We gathered up our things and left the hotel, on the way to visit a nearby temple. All of us were walking along the roadside boulevard when we came to a section that had a whole bunch of broken up sidewalk chunks scattered around. As we were tip-toeing through it, Maddy completely lost her footing, tripped, and landed on a piece of rubble, yelling in pain. We went to help her up and she screamed, “NO!” and then rolled over on one side and we could see that her arm was twisted at a very odd angle. She had broken it. Shit. While the ladies were sitting with her, Tony and I ran across the street to the closest hotel – I forget which one it was – and told the front desk what had happened and asked them what to do. They were very helpful and said it was better to call an ambulance instead of taking a tuk-tuk to the hospital, so they called one while we waited and then told us to just say with her until it arrived. So we went out, crossed the street and told them that a ride was on the way. By now the sun was higher in the sky and extremely hot so we all stood there in a line trying to shadow Maddy as she was in pain and just wanted to stay where she was on the ground. It only took about 15 minutes for the ambulance to arrive, and we decided that since there wasn’t too much space, the Henriques would all go together to the hospital and we’d stay within range of wifi and keep in touch via text (assuming they could get wifi at the hospital). The paramedics helped Maddy up, and by this time she seemed to be doing better, and was able to walk by herself to the ambulance.

We watched the ambulance drive away into the frenzy of traffic and then looked at each other and just said, “Wow.” On the bright side, it was not a compound fracture, and the one paramedic thought it looked like a very simple break, so told everybody not to worry.

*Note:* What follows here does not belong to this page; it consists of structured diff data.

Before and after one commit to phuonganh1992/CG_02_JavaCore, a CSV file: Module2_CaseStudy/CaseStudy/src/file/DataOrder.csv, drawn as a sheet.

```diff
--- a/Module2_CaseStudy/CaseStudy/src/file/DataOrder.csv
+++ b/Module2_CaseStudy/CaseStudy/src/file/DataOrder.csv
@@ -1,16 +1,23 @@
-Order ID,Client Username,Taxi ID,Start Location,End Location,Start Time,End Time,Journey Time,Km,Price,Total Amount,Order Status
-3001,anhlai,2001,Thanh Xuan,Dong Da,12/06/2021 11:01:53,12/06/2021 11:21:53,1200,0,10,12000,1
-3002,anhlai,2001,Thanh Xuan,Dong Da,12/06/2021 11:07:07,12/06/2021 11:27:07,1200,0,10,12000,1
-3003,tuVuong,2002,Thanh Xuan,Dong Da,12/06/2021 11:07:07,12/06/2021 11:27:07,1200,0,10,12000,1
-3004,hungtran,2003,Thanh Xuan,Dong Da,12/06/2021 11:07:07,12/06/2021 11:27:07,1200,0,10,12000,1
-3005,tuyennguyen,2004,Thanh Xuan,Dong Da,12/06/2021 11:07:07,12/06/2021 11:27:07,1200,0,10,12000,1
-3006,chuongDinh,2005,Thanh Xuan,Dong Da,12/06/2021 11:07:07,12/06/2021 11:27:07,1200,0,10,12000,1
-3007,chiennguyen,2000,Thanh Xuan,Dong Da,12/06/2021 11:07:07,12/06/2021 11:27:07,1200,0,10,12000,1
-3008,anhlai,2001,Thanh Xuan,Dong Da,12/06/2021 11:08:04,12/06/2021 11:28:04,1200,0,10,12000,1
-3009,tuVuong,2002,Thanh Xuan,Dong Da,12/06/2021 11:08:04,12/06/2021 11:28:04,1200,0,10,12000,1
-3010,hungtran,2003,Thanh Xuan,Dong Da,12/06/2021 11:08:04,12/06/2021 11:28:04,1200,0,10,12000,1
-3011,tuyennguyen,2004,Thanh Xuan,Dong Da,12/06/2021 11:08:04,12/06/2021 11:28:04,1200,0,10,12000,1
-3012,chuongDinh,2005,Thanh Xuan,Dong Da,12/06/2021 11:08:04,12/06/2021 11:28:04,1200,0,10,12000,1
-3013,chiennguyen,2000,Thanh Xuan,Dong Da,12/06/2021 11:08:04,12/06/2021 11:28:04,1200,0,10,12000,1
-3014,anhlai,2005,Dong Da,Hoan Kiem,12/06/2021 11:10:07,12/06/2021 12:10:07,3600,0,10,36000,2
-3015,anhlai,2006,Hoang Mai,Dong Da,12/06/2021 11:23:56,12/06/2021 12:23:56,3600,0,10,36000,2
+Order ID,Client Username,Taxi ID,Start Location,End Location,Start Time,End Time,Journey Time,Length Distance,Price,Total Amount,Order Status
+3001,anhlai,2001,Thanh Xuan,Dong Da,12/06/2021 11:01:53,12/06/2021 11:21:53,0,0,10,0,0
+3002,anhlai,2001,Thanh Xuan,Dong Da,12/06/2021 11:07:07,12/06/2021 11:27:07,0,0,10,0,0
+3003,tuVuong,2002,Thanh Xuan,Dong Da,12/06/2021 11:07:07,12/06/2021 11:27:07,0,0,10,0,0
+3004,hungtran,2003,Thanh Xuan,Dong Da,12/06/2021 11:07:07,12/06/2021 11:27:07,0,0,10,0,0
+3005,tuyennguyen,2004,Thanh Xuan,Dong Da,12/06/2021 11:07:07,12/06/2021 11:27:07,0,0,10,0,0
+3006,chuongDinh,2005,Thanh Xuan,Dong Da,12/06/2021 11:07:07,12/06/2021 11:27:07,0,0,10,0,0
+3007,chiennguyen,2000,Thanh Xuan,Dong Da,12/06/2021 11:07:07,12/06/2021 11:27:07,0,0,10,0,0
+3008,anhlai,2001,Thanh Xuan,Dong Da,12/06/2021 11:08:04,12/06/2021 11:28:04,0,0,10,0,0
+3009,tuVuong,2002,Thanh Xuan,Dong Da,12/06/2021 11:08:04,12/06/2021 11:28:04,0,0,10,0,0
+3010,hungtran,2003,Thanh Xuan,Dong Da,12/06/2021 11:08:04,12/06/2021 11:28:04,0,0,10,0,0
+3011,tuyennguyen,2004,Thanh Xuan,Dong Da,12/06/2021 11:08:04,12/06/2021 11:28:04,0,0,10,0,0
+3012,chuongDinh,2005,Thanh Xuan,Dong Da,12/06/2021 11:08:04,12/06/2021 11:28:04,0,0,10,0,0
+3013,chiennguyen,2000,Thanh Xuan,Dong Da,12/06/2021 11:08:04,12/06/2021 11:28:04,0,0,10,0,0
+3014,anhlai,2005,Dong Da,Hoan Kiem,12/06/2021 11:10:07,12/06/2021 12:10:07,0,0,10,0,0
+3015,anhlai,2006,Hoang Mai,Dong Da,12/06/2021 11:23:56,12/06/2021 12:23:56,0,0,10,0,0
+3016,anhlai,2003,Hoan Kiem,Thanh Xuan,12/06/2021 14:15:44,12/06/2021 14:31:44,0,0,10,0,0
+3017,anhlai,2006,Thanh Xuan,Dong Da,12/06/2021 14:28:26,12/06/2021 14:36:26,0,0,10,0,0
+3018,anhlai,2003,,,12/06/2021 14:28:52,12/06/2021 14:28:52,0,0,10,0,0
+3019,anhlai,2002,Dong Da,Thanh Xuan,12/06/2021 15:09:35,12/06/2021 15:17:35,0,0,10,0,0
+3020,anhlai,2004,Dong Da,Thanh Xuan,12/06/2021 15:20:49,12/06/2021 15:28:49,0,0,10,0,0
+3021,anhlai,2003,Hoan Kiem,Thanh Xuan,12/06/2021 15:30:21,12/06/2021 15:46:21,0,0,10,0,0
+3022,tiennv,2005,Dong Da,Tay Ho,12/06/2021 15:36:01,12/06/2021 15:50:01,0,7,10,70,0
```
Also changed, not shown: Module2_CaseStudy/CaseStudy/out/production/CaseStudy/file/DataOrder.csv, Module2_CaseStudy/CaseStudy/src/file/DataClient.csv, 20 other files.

But we were all very rattled by this point.

Ana, the kids and I spent the rest of the morning at the hotel just texting back and forth with Angela as they had Maddy x-ray’d and checked out by the doctors. Things were sounding okay, except that Maddy was definitely going to need a cast so wasn’t going to be as mobile as usual for the last few days of their trip. The other problem was that there looked to be some sort of issue with the travel insurance they had purchased (or thought they had purchased?) and none of the hospital expenses were going to be covered. They estimated the bill was going to be around ten thousand US dollars and, if you can believe this, it had to be paid in cash. Considering we’d only been able to withdraw US$250 per day from the ATMs I had no idea how we were going to get that much cash. But we told them we’d start checking into options.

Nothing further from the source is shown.